And as a metatextual heartwarming moment, we have Tim Allen, Alan Rickman, Sigourney Weaver, Tony Shalhoub, Sam Rockwell, and Missi Pyle (Laliari), taking their bows, which is something film actors rarely get the opportunity to do on-screen.
Brandon and his friends, and the way the movie treats them. These aren't useless, pathetic geeks wasting their lives in a juvenile fantasy; they're intelligent people with strong interpersonal friendships, who have an incredible amount of passion for a show that has been empirically proven to change lives and make people (aliens, in this case) believe in friendship, loyalty, courage, and a better future. It's a love letter to Trekkies and their devotion to the show. Hell, at one point, the fans save the day. And they save it solely because instead of just shrugging the whole thing off as just a stupid TV show, they connected with it on a deeply emotional level and created something wonderful.
On a meta level, the exchange between Brandon and Jason just adds to this—because while the events portrayed in the show obviously didn't really happen, the themes and the emotion that went into it were real.
Brandon: "I'm not some kind of brain case, okay? Of course I understand that it's all just a TV show, there's no ship—"
Jason: Brandon. Brandon! It's all real.
Brandon: Oh my God I knew it. I KNEW IT!
One for the con scenes, take a good look at the crowds in each of the cons. The con has people of all walks of life there: Men, women, children, married people, single couples, cosplayers, and so many more. It would've been so easy to show the fans as a bunch of overweight, under-washed neckbeards, but they didn't. They instead showed the truth, that fans come in all shapes and sizes.
One of the reasons Patrick Stewart, before finding out it was an Affectionate Parody, didn't want to see the movie was because he thought it would mock Star Trek fans.
When Jonathan Frakes finally convinced him to go see it, Stewart said that "no one laughed louder or longer in the cinema than I did."
Jason experienced a sad, in-universe Creator Breakdown in the beginning of the movie, in which he angrily admits to Brandon that Galaxy Quest is a dumb television show, nothing more, nothing less. And then, just as Jason drunkenly prepares for the inevitability of the dull reality of his fandom and the fact he's a shadow of his once truly successful acting self (while probably thinking I Wish It Were Real), Jason's faith in Galaxy Quest and his role's recognition gets restored more then ever.

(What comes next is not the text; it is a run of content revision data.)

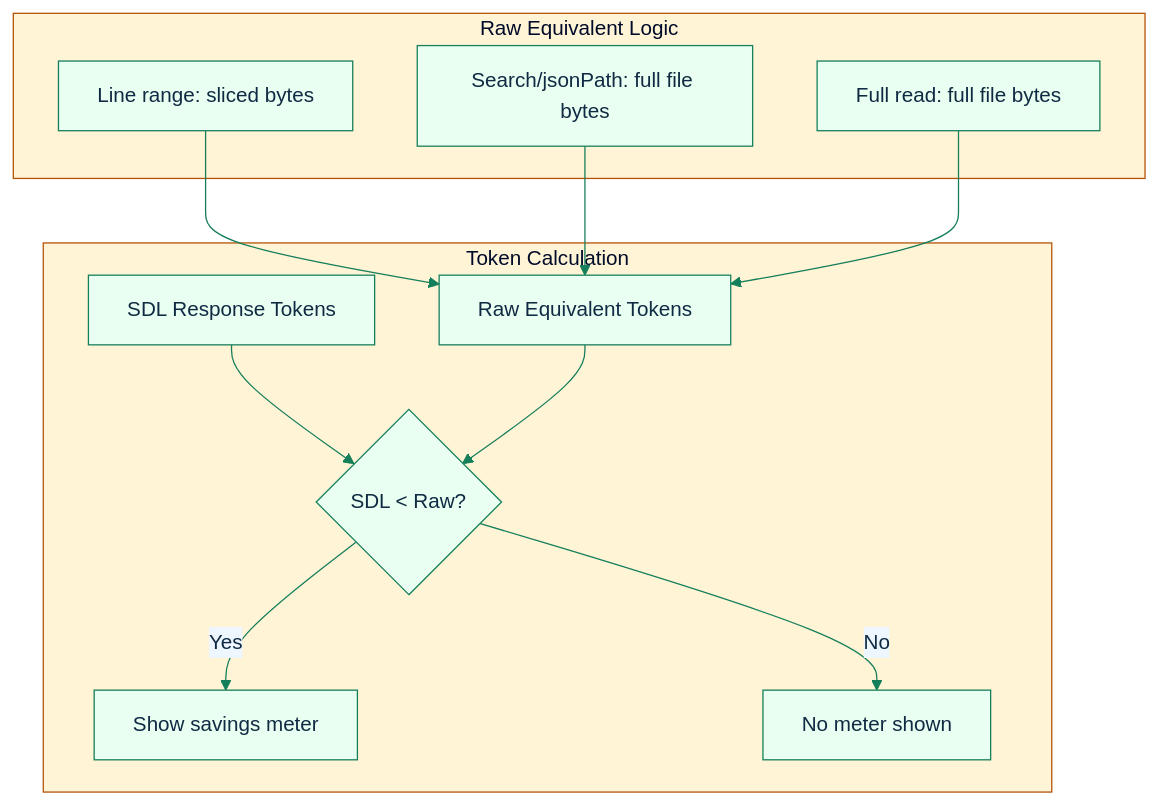
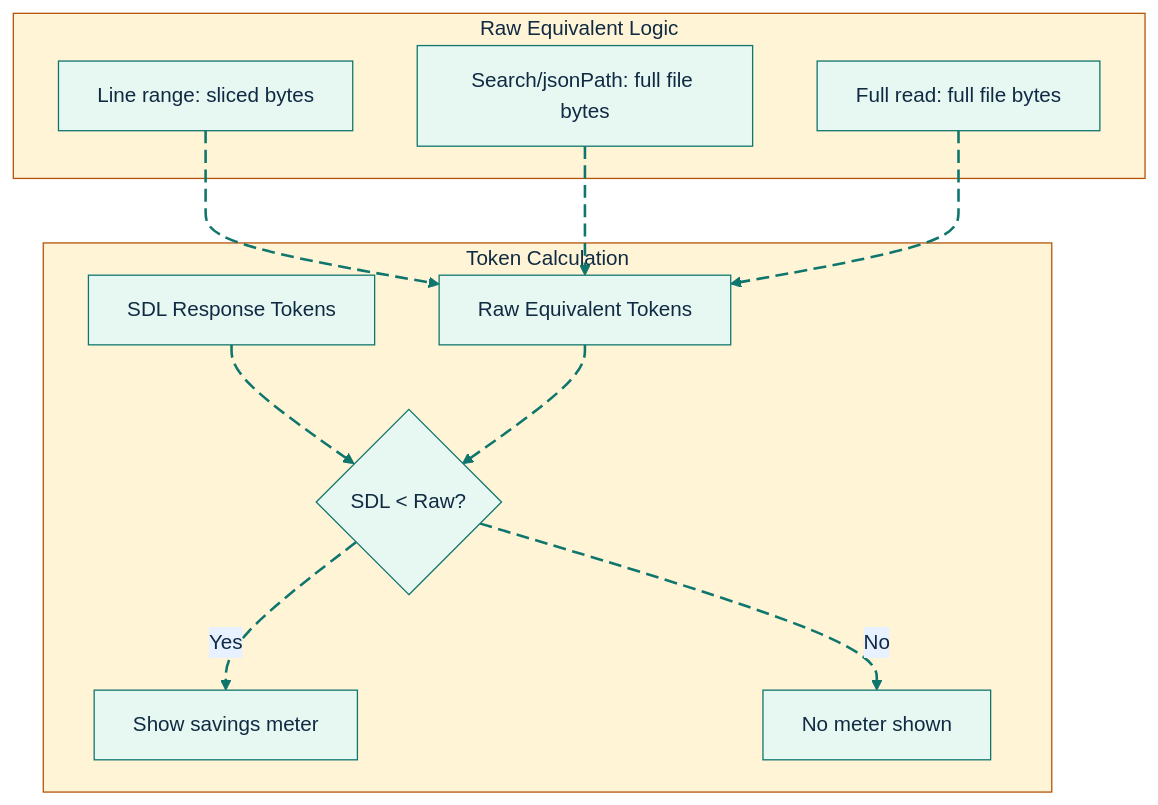
Before and after one commit to GlitterKill/sdl-mcp: the fifth of 5 diagrams in docs/file-read-tool.md, drawn with Mermaid. The commit also changed other lines of this file and 33 other files, not shown here.

First line of the commit message:
docs: update mermaid diagram themes and styling across documentation

````diff
--- a/docs/file-read-tool.md
+++ b/docs/file-read-tool.md
@@ -234,26 +270,35 @@
 ```mermaid
-%%{init: {"theme":"base","themeVariables":{"primaryColor":"#e8fff1","primaryBorderColor":"#157f5b","primaryTextColor":"#102a43","secondaryColor":"#eef6ff","secondaryBorderColor":"#2563eb","tertiaryColor":"#fff4d6","tertiaryBorderColor":"#b45309","lineColor":"#157f5b","fontFamily":"Trebuchet MS, Arial"},"flowchart":{"curve":"basis"}}}%%
+%%{init: {"theme":"base","themeVariables":{"background":"#ffffff","primaryColor":"#E7F8F2","primaryBorderColor":"#0F766E","primaryTextColor":"#102A43","secondaryColor":"#E8F1FF","secondaryBorderColor":"#2563EB","secondaryTextColor":"#102A43","tertiaryColor":"#FFF4D6","tertiaryBorderColor":"#B45309","tertiaryTextColor":"#102A43","lineColor":"#0F766E","textColor":"#102A43","fontFamily":"Inter, ui-sans-serif, system-ui, -apple-system, BlinkMacSystemFont, Segoe UI, sans-serif"},"flowchart":{"curve":"basis","htmlLabels":true}}}%%
 flowchart TD
     subgraph "Token Calculation"
         A[SDL Response Tokens]
         B[Raw Equivalent Tokens]
         C{SDL < Raw?}
         D[Show savings meter]
         E[No meter shown]
     end
 
     subgraph "Raw Equivalent Logic"
         F["Line range: sliced bytes"]
         G["Search/jsonPath: full file bytes"]
         H["Full read: full file bytes"]
     end
 
-    A --> C
-    B --> C
-    C -->|Yes| D
-    C -->|No| E
+    A e1@--> C
+    B e2@--> C
+    C e3@-->|Yes| D
+    C e4@-->|No| E
 
-    F --> B
-    G --> B
-    H --> B
+    F e5@--> B
+    G e6@--> B
+    H e7@--> B
+
+    classDef source fill:#E7F8F2,stroke:#0F766E,stroke-width:2px,color:#102A43;
+    classDef process fill:#E8F1FF,stroke:#2563EB,stroke-width:2px,color:#102A43;
+    classDef decision fill:#FFF4D6,stroke:#B45309,stroke-width:2px,color:#102A43;
+    classDef storage fill:#F2E8FF,stroke:#7C3AED,stroke-width:2px,color:#102A43;
+    classDef output fill:#FFE8EF,stroke:#BE123C,stroke-width:2px,color:#102A43;
+    classDef muted fill:#F8FAFC,stroke:#64748B,stroke-width:1px,color:#102A43;
+    classDef animate stroke:#0F766E,stroke-width:2px,stroke-dasharray:10\,5,stroke-dashoffset:900,animation:dash 22s linear infinite;
+    class e1,e2,e3,e4,e5,e6,e7 animate;
 ```
````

He gets to experience the real thing, created by an alien species, and despite being initially freaked out, he becomes genuinely excitable like a little kid whose imagination turns into reality. Seriously, watch Jason blabbering to the other cast members about the ship. He's so damn thrilled experiencing the fiction becoming real, and getting to play his role again in a real space adventure.
Despite starting out an egomaniac, Jason gets a Pet the Dog moment when he immediately decides to share his experience with his resentful co-stars, including an especially bitter Alexander Dane, in order to restore their faith in Galaxy Quest as well. Sure, they think he's full of it (especially after he lost some evidence to Brandon by mistake), but once they finally manage to get on the ship, they're awestruck. (Well, except Fred.)
Not to mention that later on, in Gwen's phone call to Alexander, it's implied that Jason NEVER mistreats a fan and appreciates them greatly.
It's also implied while the crew is arguing on the mining planet that Jason and Gwen had dated in the past.
Earlier while trying to explain to the Thermians that Galaxy Quest is just a show, despite their resentment of their fandom that they grew over the years, especially Alexander, they tried to break it down to them gently without any mean-spiritness or being so flippant that should be expected from actors who disliked being remembered for a certain show. Even when Sarris held them and Mathesar captive during their Darkest Hour, Jason became the most reluctant to break it down to the usually happy-go-lucky Mathesar, who then goes into a Heroic B.S.O.D. when realizing it.
Nesmith's farewell to Mathesar:
Mathesar: We were hoping you could come with us. Our people have no commander. Nesmith: Mathesar, I think your people have a great commander, sir. (salutes him)